» Information given:
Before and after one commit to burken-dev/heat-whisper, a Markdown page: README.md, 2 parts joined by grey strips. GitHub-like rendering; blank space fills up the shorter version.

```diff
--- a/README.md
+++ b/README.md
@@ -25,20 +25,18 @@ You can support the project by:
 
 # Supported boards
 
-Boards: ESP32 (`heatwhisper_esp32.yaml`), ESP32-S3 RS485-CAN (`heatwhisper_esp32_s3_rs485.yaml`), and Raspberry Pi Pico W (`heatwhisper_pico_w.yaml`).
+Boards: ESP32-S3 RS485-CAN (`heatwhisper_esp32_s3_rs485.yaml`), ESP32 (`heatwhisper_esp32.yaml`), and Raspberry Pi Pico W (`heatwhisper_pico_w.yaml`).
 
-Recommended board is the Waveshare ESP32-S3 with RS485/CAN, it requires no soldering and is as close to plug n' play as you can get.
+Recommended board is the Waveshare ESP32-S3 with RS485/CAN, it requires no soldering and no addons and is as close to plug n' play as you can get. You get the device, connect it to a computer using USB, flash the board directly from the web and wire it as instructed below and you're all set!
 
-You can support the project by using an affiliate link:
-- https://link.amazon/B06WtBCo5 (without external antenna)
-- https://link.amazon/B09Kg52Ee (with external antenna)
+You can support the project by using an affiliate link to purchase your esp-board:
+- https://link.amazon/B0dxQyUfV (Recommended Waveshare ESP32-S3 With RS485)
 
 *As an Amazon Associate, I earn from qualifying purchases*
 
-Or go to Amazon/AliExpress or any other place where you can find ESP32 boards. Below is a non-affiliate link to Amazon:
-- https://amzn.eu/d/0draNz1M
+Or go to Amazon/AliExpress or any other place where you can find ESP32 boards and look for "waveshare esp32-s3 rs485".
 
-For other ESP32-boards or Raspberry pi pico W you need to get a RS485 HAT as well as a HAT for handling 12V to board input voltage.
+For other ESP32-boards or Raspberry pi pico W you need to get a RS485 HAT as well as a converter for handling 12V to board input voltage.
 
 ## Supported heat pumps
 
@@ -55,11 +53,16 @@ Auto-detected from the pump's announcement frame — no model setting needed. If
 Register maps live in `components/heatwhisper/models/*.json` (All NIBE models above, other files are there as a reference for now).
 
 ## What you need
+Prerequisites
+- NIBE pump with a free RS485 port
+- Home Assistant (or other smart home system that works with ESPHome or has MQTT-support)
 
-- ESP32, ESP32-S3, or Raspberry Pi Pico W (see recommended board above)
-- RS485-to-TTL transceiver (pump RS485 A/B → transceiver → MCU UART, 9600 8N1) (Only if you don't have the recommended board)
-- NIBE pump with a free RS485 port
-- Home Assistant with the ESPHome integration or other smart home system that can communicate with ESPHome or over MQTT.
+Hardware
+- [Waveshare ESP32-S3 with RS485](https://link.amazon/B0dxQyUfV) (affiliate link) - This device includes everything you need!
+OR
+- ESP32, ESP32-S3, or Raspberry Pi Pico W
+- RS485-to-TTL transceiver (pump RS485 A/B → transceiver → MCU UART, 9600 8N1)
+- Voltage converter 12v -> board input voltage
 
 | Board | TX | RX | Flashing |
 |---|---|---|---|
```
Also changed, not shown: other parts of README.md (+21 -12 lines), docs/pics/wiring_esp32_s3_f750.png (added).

» Exercise details: Print each entry precisely. Include every line.

» Answer below:
Before and after one commit to burken-dev/heat-whisper, a Markdown page: README.md, 2 parts joined by grey strips. GitHub-like rendering; blank space fills up the shorter version.

```diff
--- a/README.md
+++ b/README.md
@@ -25,20 +25,18 @@ You can support the project by:
 
 # Supported boards
 
-Boards: ESP32 (`heatwhisper_esp32.yaml`), ESP32-S3 RS485-CAN (`heatwhisper_esp32_s3_rs485.yaml`), and Raspberry Pi Pico W (`heatwhisper_pico_w.yaml`).
+Boards: ESP32-S3 RS485-CAN (`heatwhisper_esp32_s3_rs485.yaml`), ESP32 (`heatwhisper_esp32.yaml`), and Raspberry Pi Pico W (`heatwhisper_pico_w.yaml`).
 
-Recommended board is the Waveshare ESP32-S3 with RS485/CAN, it requires no soldering and is as close to plug n' play as you can get.
+Recommended board is the Waveshare ESP32-S3 with RS485/CAN, it requires no soldering and no addons and is as close to plug n' play as you can get. You get the device, connect it to a computer using USB, flash the board directly from the web and wire it as instructed below and you're all set!
 
-You can support the project by using an affiliate link:
-- https://link.amazon/B06WtBCo5 (without external antenna)
-- https://link.amazon/B09Kg52Ee (with external antenna)
+You can support the project by using an affiliate link to purchase your esp-board:
+- https://link.amazon/B0dxQyUfV (Recommended Waveshare ESP32-S3 With RS485)
 
 *As an Amazon Associate, I earn from qualifying purchases*
 
-Or go to Amazon/AliExpress or any other place where you can find ESP32 boards. Below is a non-affiliate link to Amazon:
-- https://amzn.eu/d/0draNz1M
+Or go to Amazon/AliExpress or any other place where you can find ESP32 boards and look for "waveshare esp32-s3 rs485".
 
-For other ESP32-boards or Raspberry pi pico W you need to get a RS485 HAT as well as a HAT for handling 12V to board input voltage.
+For other ESP32-boards or Raspberry pi pico W you need to get a RS485 HAT as well as a converter for handling 12V to board input voltage.
 
 ## Supported heat pumps
 
@@ -55,11 +53,16 @@ Auto-detected from the pump's announcement frame — no model setting needed. If
 Register maps live in `components/heatwhisper/models/*.json` (All NIBE models above, other files are there as a reference for now).
 
 ## What you need
+Prerequisites
+- NIBE pump with a free RS485 port
+- Home Assistant (or other smart home system that works with ESPHome or has MQTT-support)
 
-- ESP32, ESP32-S3, or Raspberry Pi Pico W (see recommended board above)
-- RS485-to-TTL transceiver (pump RS485 A/B → transceiver → MCU UART, 9600 8N1) (Only if you don't have the recommended board)
-- NIBE pump with a free RS485 port
-- Home Assistant with the ESPHome integration or other smart home system that can communicate with ESPHome or over MQTT.
+Hardware
+- [Waveshare ESP32-S3 with RS485](https://link.amazon/B0dxQyUfV) (affiliate link) - This device includes everything you need!
+OR
+- ESP32, ESP32-S3, or Raspberry Pi Pico W
+- RS485-to-TTL transceiver (pump RS485 A/B → transceiver → MCU UART, 9600 8N1)
+- Voltage converter 12v -> board input voltage
 
 | Board | TX | RX | Flashing |
 |---|---|---|---|
```
Also changed, not shown: other parts of README.md (+21 -12 lines), docs/pics/wiring_esp32_s3_f750.png (added).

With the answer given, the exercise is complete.